And then I botched a good idea about bamboo in the moonlight. I’m not even going to put it up here because it ended up an embarrassing mess. Well, OK, here it is. (I did say to myself that I’d put up the bad and the OK.) The bamboo element wasn’t working so I changed it as I was going along and then I wasn’t sure what it was. It was six trees, then three, then five. Ugh.
Christine bought me a book on wabi-sabi, a Japanese concept concerning finding beauty in imperfect, old, repaired or broken things. There’s a lot more to the concept but that’s it in shorthand.
In an early chapter, there was mention of Sogetsu, which is a school of Ikebana, Japanese floral art, or flower arranging, a strong and ancient Japanese tradition.
It reminded my of my mum who, for a large part of the 1960s arranged flowers competitively. This activity was a big part of all our lives then. Towards the end of the 1960s, I remember her being very keen on arranging flowers in a Japanese style. It was all about simplicity and a flowing shape. Not being able to find the sort of vases that she felt would allow her arrangements to have the maximum impact, she made some by melting old 78rpm records in the oven and shaping them by hand. The smell was dreadful.
A quick search in Pinterest revealed some lovely examples of Ikebana and I found that I had to get up early this morning to paint one.
The vase is overworked and I dropped a blob of water on the stem and had to do a bit of repair work, but I’m reasonably pleased with this.
We went for a bike ride this morning, along the Grand Canal to the 12th Lock close to Lucan. Training, really. Nice weather for it although the outward journey was predominantly uphill, against the wind. That made the homeward journey very pleasant, however: downhill, with the wind at our backs.
This is dreadful but I’m putting it here anyway because it doesn’t matter. It’s supposed to be the 8th Lock. This is the best bit of it. The stuff I cropped out was really pretty poor.
Later, I made a macrame bracelet out of hemp. I didn’t pay enough attention to the arrangement of the black and grey cords and so their distribution is uneven and a bit haphazard. Pity. But it’s wearable.
Years ago, I saw a cute idea on Tumblr and saved it. I haven’t been on Tumblr for ages but I went into it the other day to look at something embroidery-related and found the thing I’d saved. The idea is a series of boxes, like matchboxes containing little messages.
Anyway, long story short, I got hold of a matchbox today and deconstructed it, used the now flat pieces of cardboard as a template, and made a little box out of black card. Now I know I can make these easily, I have some ideas for how I can decorate them.
The matchbox I got a hold of had a few matches in it. In work I started trying to glue them together but it didn’t really work. At home I happened to look behind the fire guard in front of one of our fireplaces and found a load of spent matches. I gathered them up, cut off the burnt heads and made an abstract sculpture. Fun times.

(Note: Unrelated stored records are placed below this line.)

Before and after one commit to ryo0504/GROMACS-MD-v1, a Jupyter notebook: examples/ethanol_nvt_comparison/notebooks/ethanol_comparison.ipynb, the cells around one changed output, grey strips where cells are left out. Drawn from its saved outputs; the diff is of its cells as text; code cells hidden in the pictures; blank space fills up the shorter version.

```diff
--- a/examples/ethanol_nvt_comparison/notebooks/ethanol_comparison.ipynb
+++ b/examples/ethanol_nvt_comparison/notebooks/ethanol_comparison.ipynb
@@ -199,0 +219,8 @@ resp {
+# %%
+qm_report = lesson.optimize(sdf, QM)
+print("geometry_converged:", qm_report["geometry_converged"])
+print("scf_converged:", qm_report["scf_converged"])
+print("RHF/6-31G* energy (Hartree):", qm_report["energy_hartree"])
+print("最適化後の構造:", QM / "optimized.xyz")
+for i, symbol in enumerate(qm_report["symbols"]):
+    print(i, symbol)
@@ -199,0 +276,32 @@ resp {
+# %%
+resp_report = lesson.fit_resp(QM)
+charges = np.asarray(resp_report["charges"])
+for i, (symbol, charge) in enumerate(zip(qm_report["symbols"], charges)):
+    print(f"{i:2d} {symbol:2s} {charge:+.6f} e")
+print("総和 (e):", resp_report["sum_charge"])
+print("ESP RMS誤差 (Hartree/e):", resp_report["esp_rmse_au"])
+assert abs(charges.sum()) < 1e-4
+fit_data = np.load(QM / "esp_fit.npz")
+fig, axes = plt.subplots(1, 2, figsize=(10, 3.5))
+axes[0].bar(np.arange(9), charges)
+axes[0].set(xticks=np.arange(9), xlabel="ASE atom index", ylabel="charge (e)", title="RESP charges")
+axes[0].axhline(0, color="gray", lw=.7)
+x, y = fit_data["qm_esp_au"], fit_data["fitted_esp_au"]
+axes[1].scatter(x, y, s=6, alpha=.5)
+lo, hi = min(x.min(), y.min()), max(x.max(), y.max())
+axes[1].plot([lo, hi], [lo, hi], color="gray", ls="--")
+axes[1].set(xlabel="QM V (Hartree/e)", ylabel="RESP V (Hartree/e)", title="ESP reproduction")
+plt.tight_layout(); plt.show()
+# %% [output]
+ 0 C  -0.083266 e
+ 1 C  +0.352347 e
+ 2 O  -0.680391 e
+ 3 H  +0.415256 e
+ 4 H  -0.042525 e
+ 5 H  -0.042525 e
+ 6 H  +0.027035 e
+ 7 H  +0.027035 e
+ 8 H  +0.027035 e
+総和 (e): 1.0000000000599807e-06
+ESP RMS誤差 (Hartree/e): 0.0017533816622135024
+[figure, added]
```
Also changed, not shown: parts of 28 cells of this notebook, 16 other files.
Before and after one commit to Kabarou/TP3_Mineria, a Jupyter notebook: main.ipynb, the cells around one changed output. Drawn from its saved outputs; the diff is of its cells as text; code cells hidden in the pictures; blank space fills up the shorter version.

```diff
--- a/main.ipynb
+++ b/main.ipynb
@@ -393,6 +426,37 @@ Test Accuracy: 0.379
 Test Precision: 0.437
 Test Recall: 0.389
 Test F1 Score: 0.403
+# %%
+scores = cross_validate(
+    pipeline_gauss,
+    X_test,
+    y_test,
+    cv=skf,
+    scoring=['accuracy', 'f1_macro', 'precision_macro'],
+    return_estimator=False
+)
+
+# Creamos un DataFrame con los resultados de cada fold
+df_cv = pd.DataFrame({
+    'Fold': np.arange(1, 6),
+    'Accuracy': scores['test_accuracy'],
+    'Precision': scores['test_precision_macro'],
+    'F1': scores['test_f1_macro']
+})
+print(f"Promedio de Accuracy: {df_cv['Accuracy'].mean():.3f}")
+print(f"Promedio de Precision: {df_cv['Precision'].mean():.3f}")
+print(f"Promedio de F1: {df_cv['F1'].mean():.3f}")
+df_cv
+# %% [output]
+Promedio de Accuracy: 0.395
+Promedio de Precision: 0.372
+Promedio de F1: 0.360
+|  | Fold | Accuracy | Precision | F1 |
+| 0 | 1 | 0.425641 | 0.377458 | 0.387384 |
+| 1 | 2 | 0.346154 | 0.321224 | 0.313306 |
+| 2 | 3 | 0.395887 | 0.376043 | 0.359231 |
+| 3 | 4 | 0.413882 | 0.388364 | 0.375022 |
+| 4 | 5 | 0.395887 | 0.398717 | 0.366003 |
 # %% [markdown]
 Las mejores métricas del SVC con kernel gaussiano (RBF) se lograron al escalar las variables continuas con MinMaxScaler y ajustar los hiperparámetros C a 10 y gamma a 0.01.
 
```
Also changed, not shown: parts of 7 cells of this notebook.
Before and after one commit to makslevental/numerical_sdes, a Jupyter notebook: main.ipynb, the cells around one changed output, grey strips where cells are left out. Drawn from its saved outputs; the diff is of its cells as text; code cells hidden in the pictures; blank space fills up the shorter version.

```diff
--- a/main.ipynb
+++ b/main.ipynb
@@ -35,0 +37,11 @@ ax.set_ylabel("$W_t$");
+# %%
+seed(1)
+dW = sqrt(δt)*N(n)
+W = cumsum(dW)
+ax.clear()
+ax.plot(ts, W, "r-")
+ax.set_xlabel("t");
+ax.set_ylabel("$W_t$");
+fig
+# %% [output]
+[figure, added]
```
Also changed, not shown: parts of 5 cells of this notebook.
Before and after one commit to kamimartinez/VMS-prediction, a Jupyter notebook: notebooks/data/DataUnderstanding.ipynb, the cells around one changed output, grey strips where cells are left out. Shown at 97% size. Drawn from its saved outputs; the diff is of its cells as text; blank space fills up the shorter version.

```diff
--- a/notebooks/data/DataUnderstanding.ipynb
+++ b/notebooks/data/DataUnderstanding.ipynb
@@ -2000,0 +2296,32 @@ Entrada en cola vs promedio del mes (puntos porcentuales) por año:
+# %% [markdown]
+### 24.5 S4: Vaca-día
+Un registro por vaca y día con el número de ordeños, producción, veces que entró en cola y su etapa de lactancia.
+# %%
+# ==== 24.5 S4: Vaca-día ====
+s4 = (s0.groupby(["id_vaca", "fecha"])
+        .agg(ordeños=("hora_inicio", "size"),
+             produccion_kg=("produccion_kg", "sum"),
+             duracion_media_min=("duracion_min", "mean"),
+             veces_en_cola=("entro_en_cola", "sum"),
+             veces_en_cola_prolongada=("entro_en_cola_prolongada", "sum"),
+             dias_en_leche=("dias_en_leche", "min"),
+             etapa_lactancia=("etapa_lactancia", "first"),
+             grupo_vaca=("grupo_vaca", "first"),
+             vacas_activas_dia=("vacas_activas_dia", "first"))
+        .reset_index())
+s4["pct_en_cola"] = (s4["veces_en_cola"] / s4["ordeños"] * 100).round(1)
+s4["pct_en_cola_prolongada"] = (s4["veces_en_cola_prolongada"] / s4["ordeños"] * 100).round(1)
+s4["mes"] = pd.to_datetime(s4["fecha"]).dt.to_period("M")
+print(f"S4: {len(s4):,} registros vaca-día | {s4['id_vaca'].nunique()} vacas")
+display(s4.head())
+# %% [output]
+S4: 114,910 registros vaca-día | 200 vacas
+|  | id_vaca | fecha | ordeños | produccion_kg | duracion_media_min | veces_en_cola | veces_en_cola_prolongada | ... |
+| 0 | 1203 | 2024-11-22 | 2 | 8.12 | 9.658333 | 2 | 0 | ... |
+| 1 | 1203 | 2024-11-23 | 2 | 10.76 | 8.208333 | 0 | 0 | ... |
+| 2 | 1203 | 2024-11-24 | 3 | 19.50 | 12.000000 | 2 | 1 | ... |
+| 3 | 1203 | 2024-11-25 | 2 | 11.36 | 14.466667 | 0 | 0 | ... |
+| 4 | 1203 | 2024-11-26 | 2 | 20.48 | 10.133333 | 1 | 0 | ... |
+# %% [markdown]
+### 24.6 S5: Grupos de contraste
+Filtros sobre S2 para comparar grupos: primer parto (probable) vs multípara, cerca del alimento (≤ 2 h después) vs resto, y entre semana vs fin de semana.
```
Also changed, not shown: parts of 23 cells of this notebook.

I bought some thin cotton cord recently with a view to doing some small scale macrame. Some years ago, I got stuck into macrame with paracord: a kind of man-macrame. I enjoyed it for a while and made some interesting things. The nylon-based paracord came in different colours and one could create interesting patterns. Finishing paracord projects was easy too, With nylon cord, a bit of a flame sealed the ends of the cord and stopped fraying.
Finishing projects made with cotton cord is a bit more challenging. On YouTube I found a few methods involving either glue or sewing the loose ends into the knotted part.
The other thing I wasn’t sure about was how to create a tightening mechanism for, say, a macrame bracelet. YouTube, again, provided the answer. I gave it a go today. So, you make the bracelet. I made a simple square knot one. Then you do a further tight sinnet of square knots around the loose ends and put a stopper knot or a bead at the end of the loose ends so that they don’t get pulled through the sinnet. Simple, when you know how.
Today’s architectural drawing/painting is of Haddon Hall in Derbyshire, England, found on p186 of Rice’s Architectural Primer.
Apart from getting used to drawing buildings, the other benefit of this exercise is getting used to watercolours. That’s very useful.